**ASSIGNED TASK:**
Go through the records and report each line holding the string "Update".

========

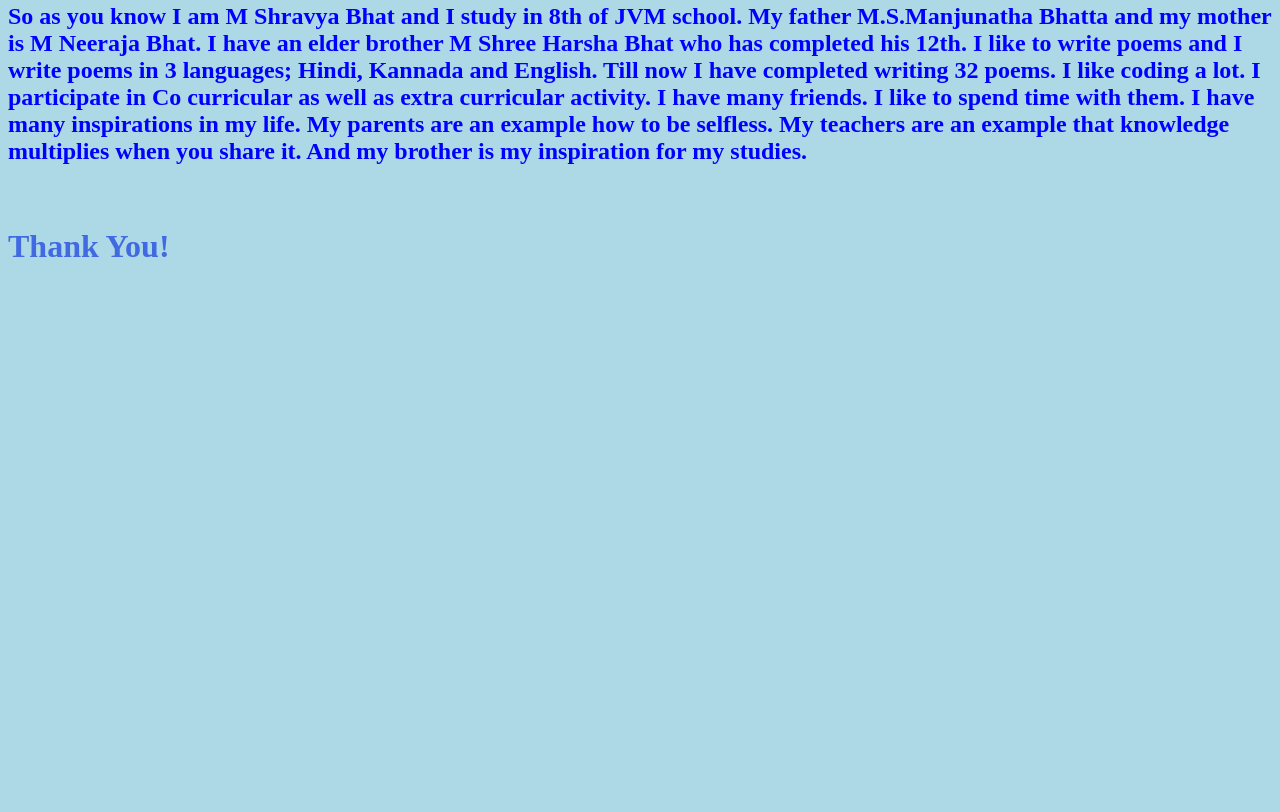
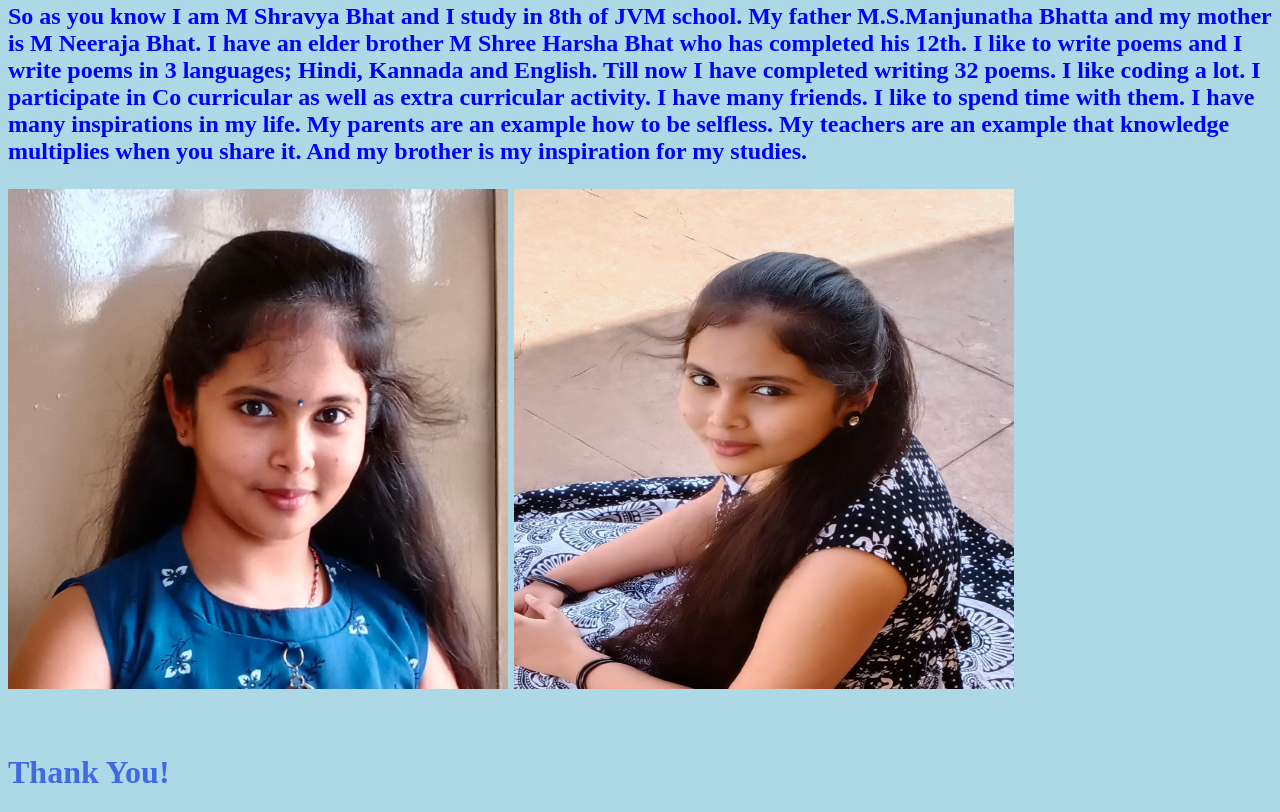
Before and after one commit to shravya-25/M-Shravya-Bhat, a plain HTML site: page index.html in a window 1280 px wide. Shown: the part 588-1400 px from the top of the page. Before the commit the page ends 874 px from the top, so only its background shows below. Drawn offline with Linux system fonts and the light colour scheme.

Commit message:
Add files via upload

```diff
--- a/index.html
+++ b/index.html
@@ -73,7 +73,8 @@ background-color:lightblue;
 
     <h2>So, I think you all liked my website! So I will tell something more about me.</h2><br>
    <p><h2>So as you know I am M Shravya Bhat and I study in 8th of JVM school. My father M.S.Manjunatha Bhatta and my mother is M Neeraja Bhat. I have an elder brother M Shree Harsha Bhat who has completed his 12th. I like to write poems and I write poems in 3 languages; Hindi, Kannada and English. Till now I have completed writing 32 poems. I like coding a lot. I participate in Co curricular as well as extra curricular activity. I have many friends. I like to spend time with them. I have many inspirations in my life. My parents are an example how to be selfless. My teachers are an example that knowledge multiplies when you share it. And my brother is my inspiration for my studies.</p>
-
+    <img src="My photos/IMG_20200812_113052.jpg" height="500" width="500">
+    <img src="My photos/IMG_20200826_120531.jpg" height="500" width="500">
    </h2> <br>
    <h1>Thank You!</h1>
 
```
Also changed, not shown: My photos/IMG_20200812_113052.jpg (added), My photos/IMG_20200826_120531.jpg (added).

========

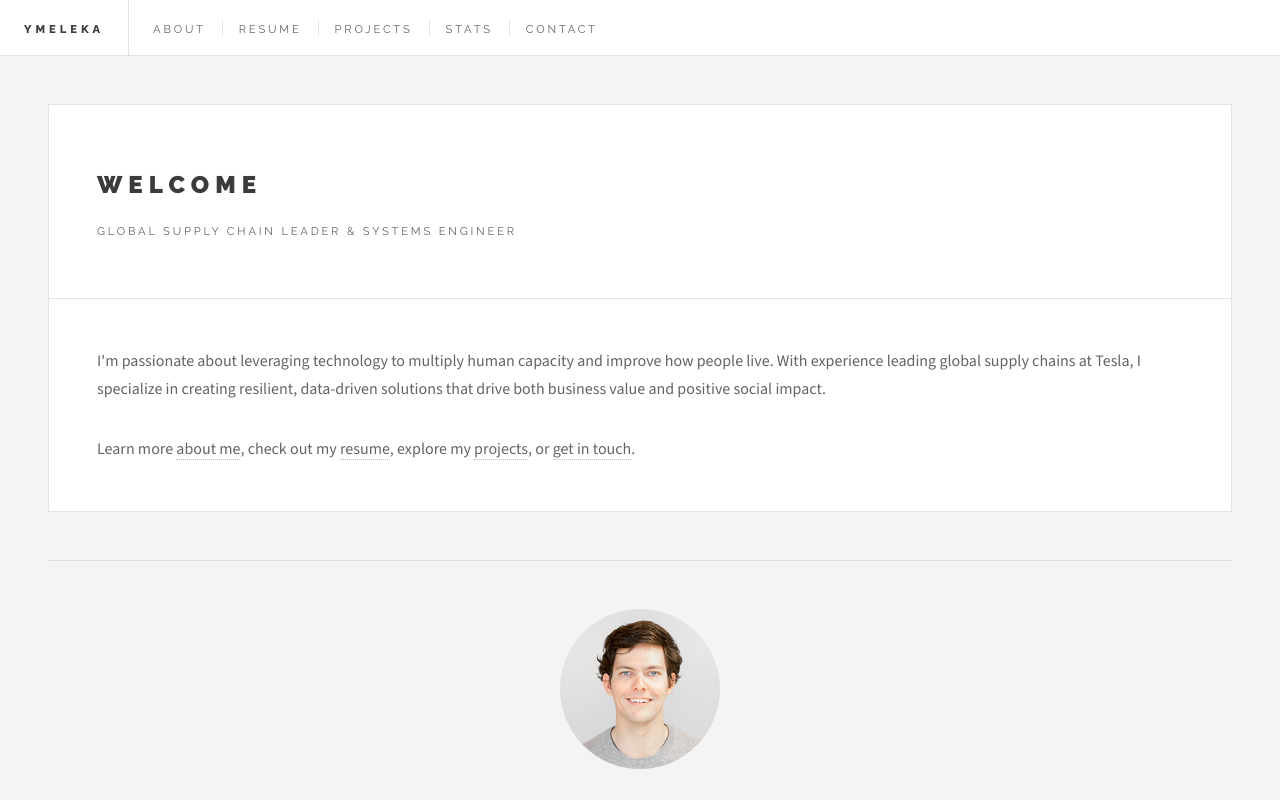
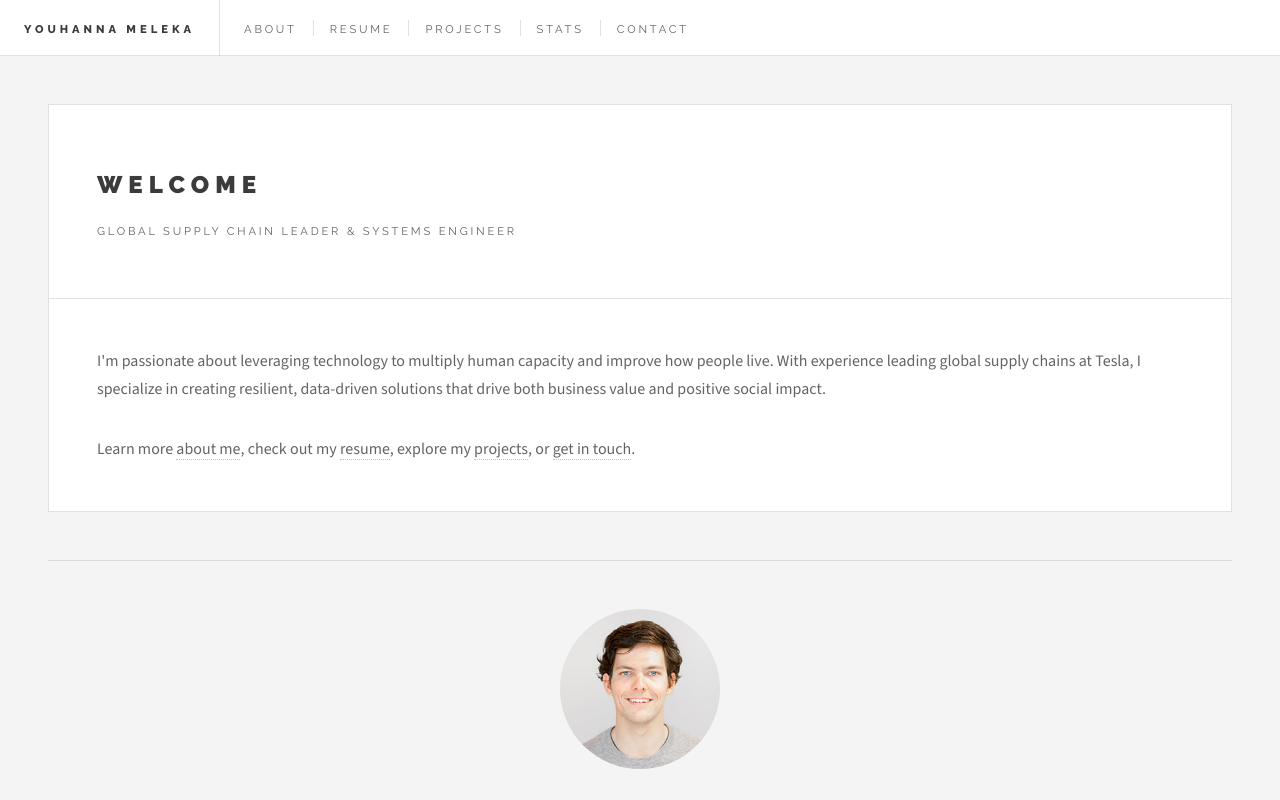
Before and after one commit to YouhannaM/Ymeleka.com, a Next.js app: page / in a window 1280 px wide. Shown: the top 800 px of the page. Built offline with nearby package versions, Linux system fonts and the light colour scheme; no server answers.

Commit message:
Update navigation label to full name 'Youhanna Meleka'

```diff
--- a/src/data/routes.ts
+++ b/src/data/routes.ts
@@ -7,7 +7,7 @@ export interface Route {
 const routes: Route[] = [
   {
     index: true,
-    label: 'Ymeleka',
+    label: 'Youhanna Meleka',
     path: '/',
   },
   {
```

========

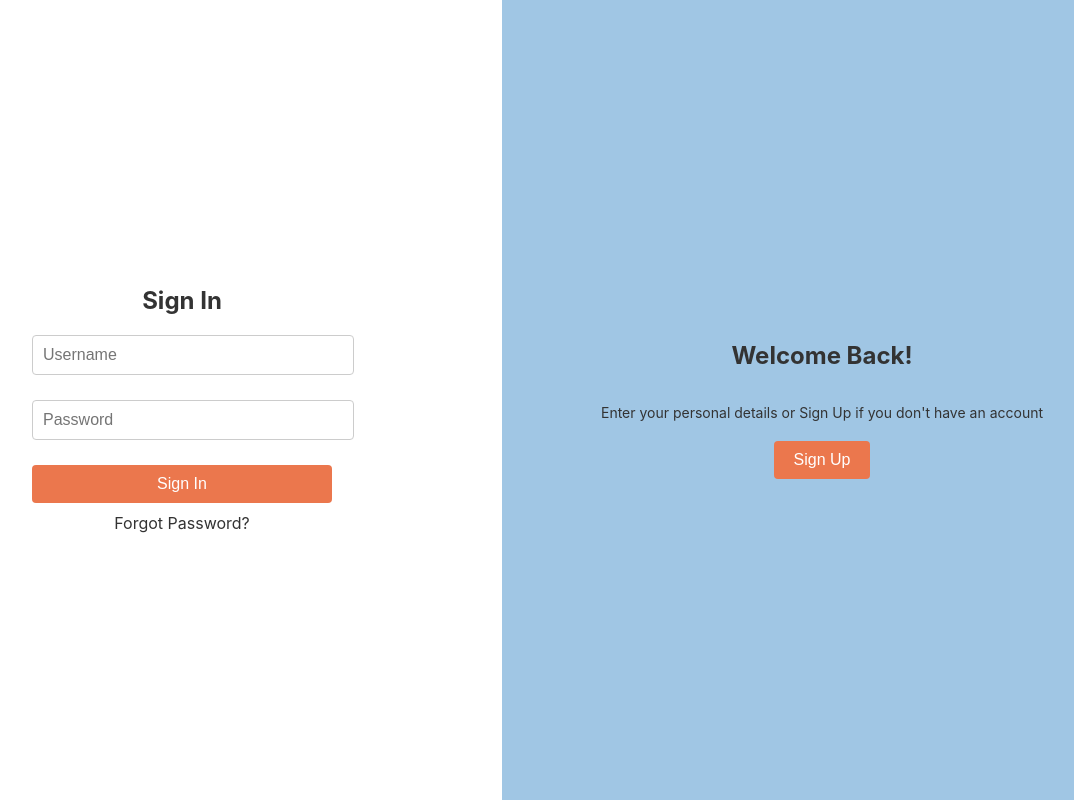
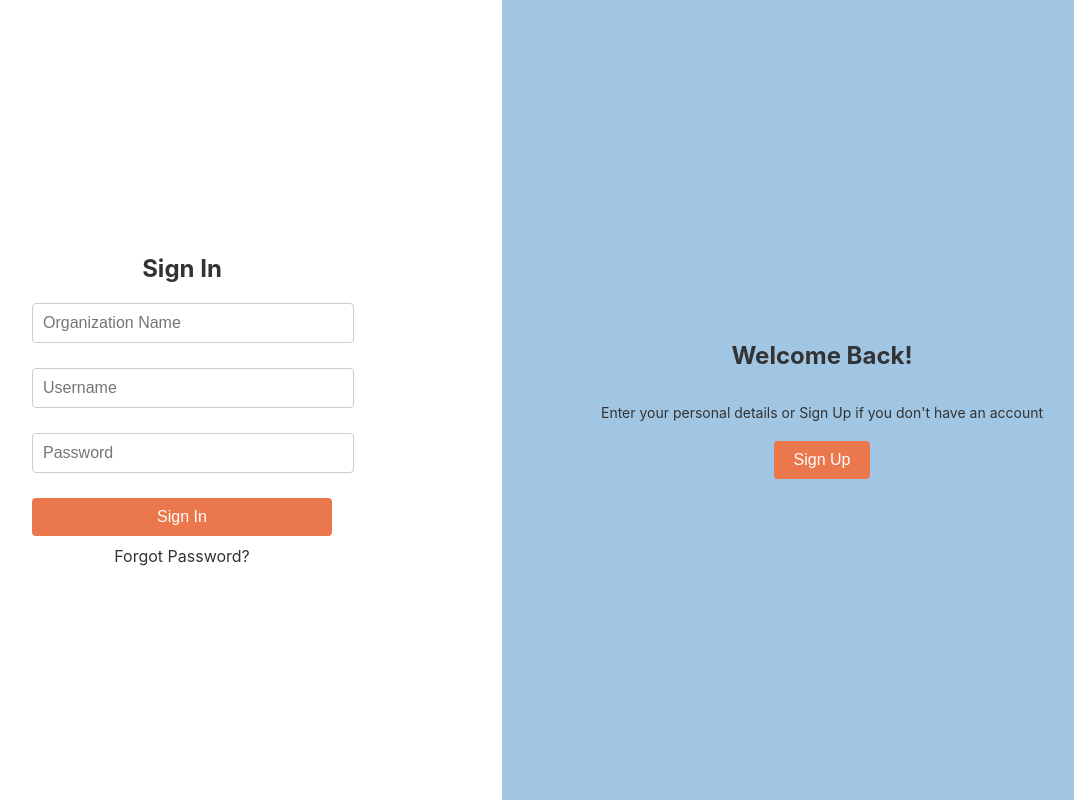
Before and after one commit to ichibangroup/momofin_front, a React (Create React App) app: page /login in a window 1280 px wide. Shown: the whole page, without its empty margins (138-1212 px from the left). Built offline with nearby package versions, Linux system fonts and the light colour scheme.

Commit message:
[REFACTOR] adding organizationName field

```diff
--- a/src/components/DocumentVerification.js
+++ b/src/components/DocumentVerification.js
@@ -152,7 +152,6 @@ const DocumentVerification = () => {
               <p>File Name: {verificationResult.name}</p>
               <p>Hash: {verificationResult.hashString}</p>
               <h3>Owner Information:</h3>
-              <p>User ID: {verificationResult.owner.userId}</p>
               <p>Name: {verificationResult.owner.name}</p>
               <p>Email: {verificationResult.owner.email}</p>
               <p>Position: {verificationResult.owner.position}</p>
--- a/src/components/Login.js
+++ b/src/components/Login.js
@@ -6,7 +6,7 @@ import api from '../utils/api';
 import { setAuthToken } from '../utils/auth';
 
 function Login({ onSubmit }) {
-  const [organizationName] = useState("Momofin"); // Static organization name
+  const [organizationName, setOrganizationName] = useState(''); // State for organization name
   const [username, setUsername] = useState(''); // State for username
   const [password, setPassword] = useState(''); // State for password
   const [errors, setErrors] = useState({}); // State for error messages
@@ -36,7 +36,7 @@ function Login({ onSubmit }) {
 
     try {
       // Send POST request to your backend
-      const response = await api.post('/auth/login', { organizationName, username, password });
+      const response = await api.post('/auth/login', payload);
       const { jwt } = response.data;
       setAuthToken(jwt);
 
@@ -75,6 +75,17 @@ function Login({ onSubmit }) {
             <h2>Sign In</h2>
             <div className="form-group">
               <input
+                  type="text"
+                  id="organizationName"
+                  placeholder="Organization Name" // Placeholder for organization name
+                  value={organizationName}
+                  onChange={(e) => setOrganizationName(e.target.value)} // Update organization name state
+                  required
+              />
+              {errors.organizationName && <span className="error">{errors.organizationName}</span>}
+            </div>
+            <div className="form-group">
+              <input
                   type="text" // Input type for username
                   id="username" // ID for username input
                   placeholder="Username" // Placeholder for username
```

========

**TASK SOLUTION:**
Update navigation label to full name 'Youhanna Meleka'
+                  onChange={(e) => setOrganizationName(e.target.value)} // Update organization name state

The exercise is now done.